Records from a data source:
◆ ◆ ◆ ◆ ◆ ◆ ◆

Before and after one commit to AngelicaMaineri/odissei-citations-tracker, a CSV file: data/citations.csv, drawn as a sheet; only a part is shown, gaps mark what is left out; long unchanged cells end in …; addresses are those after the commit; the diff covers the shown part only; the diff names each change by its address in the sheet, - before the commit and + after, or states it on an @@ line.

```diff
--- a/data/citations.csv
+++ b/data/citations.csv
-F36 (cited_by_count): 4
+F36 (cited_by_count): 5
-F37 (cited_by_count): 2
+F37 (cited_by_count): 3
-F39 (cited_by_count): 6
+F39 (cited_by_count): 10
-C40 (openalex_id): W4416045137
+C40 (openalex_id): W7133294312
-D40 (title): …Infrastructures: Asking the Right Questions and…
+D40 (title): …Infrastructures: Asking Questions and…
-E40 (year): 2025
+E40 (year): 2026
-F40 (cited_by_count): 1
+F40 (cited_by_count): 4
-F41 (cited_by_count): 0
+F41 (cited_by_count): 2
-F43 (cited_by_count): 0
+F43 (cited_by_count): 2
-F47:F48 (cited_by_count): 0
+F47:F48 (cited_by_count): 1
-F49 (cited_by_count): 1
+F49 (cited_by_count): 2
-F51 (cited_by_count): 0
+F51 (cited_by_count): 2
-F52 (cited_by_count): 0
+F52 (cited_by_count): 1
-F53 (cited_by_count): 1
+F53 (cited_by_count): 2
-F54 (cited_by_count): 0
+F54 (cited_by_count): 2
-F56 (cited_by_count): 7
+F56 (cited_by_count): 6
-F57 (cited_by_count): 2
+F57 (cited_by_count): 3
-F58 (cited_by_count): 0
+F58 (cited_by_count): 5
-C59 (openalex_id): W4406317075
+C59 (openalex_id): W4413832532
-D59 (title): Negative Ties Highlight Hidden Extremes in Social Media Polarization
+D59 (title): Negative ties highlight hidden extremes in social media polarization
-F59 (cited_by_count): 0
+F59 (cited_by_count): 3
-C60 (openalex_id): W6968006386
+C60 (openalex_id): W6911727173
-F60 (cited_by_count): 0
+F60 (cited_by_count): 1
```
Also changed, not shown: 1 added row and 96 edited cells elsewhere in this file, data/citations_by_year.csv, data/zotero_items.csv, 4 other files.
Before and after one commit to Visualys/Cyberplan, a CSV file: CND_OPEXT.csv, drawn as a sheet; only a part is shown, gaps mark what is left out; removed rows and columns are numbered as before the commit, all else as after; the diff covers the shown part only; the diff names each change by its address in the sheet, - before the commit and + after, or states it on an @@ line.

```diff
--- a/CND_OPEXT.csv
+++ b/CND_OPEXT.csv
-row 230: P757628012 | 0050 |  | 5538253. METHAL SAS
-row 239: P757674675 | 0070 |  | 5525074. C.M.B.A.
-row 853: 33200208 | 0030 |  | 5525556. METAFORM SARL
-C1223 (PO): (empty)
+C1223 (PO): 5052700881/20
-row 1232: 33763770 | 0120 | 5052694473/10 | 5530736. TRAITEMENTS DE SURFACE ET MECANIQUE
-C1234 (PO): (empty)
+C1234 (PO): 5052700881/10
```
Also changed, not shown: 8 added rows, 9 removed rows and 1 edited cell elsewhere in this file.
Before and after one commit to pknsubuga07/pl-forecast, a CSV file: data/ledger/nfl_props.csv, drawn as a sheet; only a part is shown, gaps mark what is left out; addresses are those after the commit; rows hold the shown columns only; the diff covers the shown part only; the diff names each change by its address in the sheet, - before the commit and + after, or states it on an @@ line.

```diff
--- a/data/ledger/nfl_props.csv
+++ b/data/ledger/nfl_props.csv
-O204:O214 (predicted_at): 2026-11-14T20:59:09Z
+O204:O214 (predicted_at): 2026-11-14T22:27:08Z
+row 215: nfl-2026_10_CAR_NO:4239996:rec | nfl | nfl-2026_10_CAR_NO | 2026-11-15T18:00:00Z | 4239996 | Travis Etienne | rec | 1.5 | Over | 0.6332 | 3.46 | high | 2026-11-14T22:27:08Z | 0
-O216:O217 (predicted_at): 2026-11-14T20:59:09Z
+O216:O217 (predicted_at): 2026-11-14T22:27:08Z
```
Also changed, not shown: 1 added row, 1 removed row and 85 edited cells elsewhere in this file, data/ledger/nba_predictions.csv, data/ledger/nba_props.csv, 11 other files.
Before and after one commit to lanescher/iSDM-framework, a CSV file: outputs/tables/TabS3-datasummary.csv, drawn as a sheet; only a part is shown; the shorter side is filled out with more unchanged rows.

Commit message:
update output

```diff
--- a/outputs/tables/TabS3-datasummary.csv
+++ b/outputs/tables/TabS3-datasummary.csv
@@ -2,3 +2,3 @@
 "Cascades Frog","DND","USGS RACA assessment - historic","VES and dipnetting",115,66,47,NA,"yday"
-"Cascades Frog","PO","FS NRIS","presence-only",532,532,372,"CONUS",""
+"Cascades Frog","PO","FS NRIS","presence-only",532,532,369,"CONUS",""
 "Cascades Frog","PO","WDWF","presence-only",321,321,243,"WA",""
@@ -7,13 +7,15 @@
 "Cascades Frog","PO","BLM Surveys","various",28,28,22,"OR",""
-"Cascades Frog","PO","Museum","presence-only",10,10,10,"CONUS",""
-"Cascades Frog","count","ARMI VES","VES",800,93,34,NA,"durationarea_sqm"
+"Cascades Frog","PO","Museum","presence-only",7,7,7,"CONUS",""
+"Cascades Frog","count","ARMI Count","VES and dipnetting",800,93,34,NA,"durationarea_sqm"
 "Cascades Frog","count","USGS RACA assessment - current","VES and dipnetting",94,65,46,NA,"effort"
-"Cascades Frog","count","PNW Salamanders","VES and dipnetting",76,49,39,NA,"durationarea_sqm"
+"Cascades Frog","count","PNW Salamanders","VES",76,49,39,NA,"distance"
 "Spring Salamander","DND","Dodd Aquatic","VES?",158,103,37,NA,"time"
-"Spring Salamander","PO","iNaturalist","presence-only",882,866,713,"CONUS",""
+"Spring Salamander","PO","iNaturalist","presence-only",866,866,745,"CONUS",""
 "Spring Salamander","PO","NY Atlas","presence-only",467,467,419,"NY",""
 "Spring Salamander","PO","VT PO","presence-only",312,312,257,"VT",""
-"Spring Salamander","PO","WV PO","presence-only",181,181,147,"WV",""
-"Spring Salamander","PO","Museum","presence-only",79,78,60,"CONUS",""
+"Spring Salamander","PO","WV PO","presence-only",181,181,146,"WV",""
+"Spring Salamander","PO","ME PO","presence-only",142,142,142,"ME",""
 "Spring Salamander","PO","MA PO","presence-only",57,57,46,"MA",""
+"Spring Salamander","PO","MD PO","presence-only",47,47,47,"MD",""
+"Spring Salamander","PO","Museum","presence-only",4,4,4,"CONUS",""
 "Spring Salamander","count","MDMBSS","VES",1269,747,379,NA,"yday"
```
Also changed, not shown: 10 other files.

◆ ◆ ◆ ◆ ◆ ◆ ◆

The reply must repeat all of the records precisely.

• [EXPECTED OUTPUT]
Before and after one commit to AngelicaMaineri/odissei-citations-tracker, a CSV file: data/citations.csv, drawn as a sheet; only a part is shown, gaps mark what is left out; long unchanged cells end in …; addresses are those after the commit; the diff covers the shown part only; the diff names each change by its address in the sheet, - before the commit and + after, or states it on an @@ line.

```diff
--- a/data/citations.csv
+++ b/data/citations.csv
-F36 (cited_by_count): 4
+F36 (cited_by_count): 5
-F37 (cited_by_count): 2
+F37 (cited_by_count): 3
-F39 (cited_by_count): 6
+F39 (cited_by_count): 10
-C40 (openalex_id): W4416045137
+C40 (openalex_id): W7133294312
-D40 (title): …Infrastructures: Asking the Right Questions and…
+D40 (title): …Infrastructures: Asking Questions and…
-E40 (year): 2025
+E40 (year): 2026
-F40 (cited_by_count): 1
+F40 (cited_by_count): 4
-F41 (cited_by_count): 0
+F41 (cited_by_count): 2
-F43 (cited_by_count): 0
+F43 (cited_by_count): 2
-F47:F48 (cited_by_count): 0
+F47:F48 (cited_by_count): 1
-F49 (cited_by_count): 1
+F49 (cited_by_count): 2
-F51 (cited_by_count): 0
+F51 (cited_by_count): 2
-F52 (cited_by_count): 0
+F52 (cited_by_count): 1
-F53 (cited_by_count): 1
+F53 (cited_by_count): 2
-F54 (cited_by_count): 0
+F54 (cited_by_count): 2
-F56 (cited_by_count): 7
+F56 (cited_by_count): 6
-F57 (cited_by_count): 2
+F57 (cited_by_count): 3
-F58 (cited_by_count): 0
+F58 (cited_by_count): 5
-C59 (openalex_id): W4406317075
+C59 (openalex_id): W4413832532
-D59 (title): Negative Ties Highlight Hidden Extremes in Social Media Polarization
+D59 (title): Negative ties highlight hidden extremes in social media polarization
-F59 (cited_by_count): 0
+F59 (cited_by_count): 3
-C60 (openalex_id): W6968006386
+C60 (openalex_id): W6911727173
-F60 (cited_by_count): 0
+F60 (cited_by_count): 1
```
Also changed, not shown: 1 added row and 96 edited cells elsewhere in this file, data/citations_by_year.csv, data/zotero_items.csv, 4 other files.
Before and after one commit to Visualys/Cyberplan, a CSV file: CND_OPEXT.csv, drawn as a sheet; only a part is shown, gaps mark what is left out; removed rows and columns are numbered as before the commit, all else as after; the diff covers the shown part only; the diff names each change by its address in the sheet, - before the commit and + after, or states it on an @@ line.

```diff
--- a/CND_OPEXT.csv
+++ b/CND_OPEXT.csv
-row 230: P757628012 | 0050 |  | 5538253. METHAL SAS
-row 239: P757674675 | 0070 |  | 5525074. C.M.B.A.
-row 853: 33200208 | 0030 |  | 5525556. METAFORM SARL
-C1223 (PO): (empty)
+C1223 (PO): 5052700881/20
-row 1232: 33763770 | 0120 | 5052694473/10 | 5530736. TRAITEMENTS DE SURFACE ET MECANIQUE
-C1234 (PO): (empty)
+C1234 (PO): 5052700881/10
```
Also changed, not shown: 8 added rows, 9 removed rows and 1 edited cell elsewhere in this file.
Before and after one commit to pknsubuga07/pl-forecast, a CSV file: data/ledger/nfl_props.csv, drawn as a sheet; only a part is shown, gaps mark what is left out; addresses are those after the commit; rows hold the shown columns only; the diff covers the shown part only; the diff names each change by its address in the sheet, - before the commit and + after, or states it on an @@ line.

```diff
--- a/data/ledger/nfl_props.csv
+++ b/data/ledger/nfl_props.csv
-O204:O214 (predicted_at): 2026-11-14T20:59:09Z
+O204:O214 (predicted_at): 2026-11-14T22:27:08Z
+row 215: nfl-2026_10_CAR_NO:4239996:rec | nfl | nfl-2026_10_CAR_NO | 2026-11-15T18:00:00Z | 4239996 | Travis Etienne | rec | 1.5 | Over | 0.6332 | 3.46 | high | 2026-11-14T22:27:08Z | 0
-O216:O217 (predicted_at): 2026-11-14T20:59:09Z
+O216:O217 (predicted_at): 2026-11-14T22:27:08Z
```
Also changed, not shown: 1 added row, 1 removed row and 85 edited cells elsewhere in this file, data/ledger/nba_predictions.csv, data/ledger/nba_props.csv, 11 other files.
Before and after one commit to lanescher/iSDM-framework, a CSV file: outputs/tables/TabS3-datasummary.csv, drawn as a sheet; only a part is shown; the shorter side is filled out with more unchanged rows.

Commit message:
update output

```diff
--- a/outputs/tables/TabS3-datasummary.csv
+++ b/outputs/tables/TabS3-datasummary.csv
@@ -2,3 +2,3 @@
 "Cascades Frog","DND","USGS RACA assessment - historic","VES and dipnetting",115,66,47,NA,"yday"
-"Cascades Frog","PO","FS NRIS","presence-only",532,532,372,"CONUS",""
+"Cascades Frog","PO","FS NRIS","presence-only",532,532,369,"CONUS",""
 "Cascades Frog","PO","WDWF","presence-only",321,321,243,"WA",""
@@ -7,13 +7,15 @@
 "Cascades Frog","PO","BLM Surveys","various",28,28,22,"OR",""
-"Cascades Frog","PO","Museum","presence-only",10,10,10,"CONUS",""
-"Cascades Frog","count","ARMI VES","VES",800,93,34,NA,"durationarea_sqm"
+"Cascades Frog","PO","Museum","presence-only",7,7,7,"CONUS",""
+"Cascades Frog","count","ARMI Count","VES and dipnetting",800,93,34,NA,"durationarea_sqm"
 "Cascades Frog","count","USGS RACA assessment - current","VES and dipnetting",94,65,46,NA,"effort"
-"Cascades Frog","count","PNW Salamanders","VES and dipnetting",76,49,39,NA,"durationarea_sqm"
+"Cascades Frog","count","PNW Salamanders","VES",76,49,39,NA,"distance"
 "Spring Salamander","DND","Dodd Aquatic","VES?",158,103,37,NA,"time"
-"Spring Salamander","PO","iNaturalist","presence-only",882,866,713,"CONUS",""
+"Spring Salamander","PO","iNaturalist","presence-only",866,866,745,"CONUS",""
 "Spring Salamander","PO","NY Atlas","presence-only",467,467,419,"NY",""
 "Spring Salamander","PO","VT PO","presence-only",312,312,257,"VT",""
-"Spring Salamander","PO","WV PO","presence-only",181,181,147,"WV",""
-"Spring Salamander","PO","Museum","presence-only",79,78,60,"CONUS",""
+"Spring Salamander","PO","WV PO","presence-only",181,181,146,"WV",""
+"Spring Salamander","PO","ME PO","presence-only",142,142,142,"ME",""
 "Spring Salamander","PO","MA PO","presence-only",57,57,46,"MA",""
+"Spring Salamander","PO","MD PO","presence-only",47,47,47,"MD",""
+"Spring Salamander","PO","Museum","presence-only",4,4,4,"CONUS",""
 "Spring Salamander","count","MDMBSS","VES",1269,747,379,NA,"yday"
```
Also changed, not shown: 10 other files.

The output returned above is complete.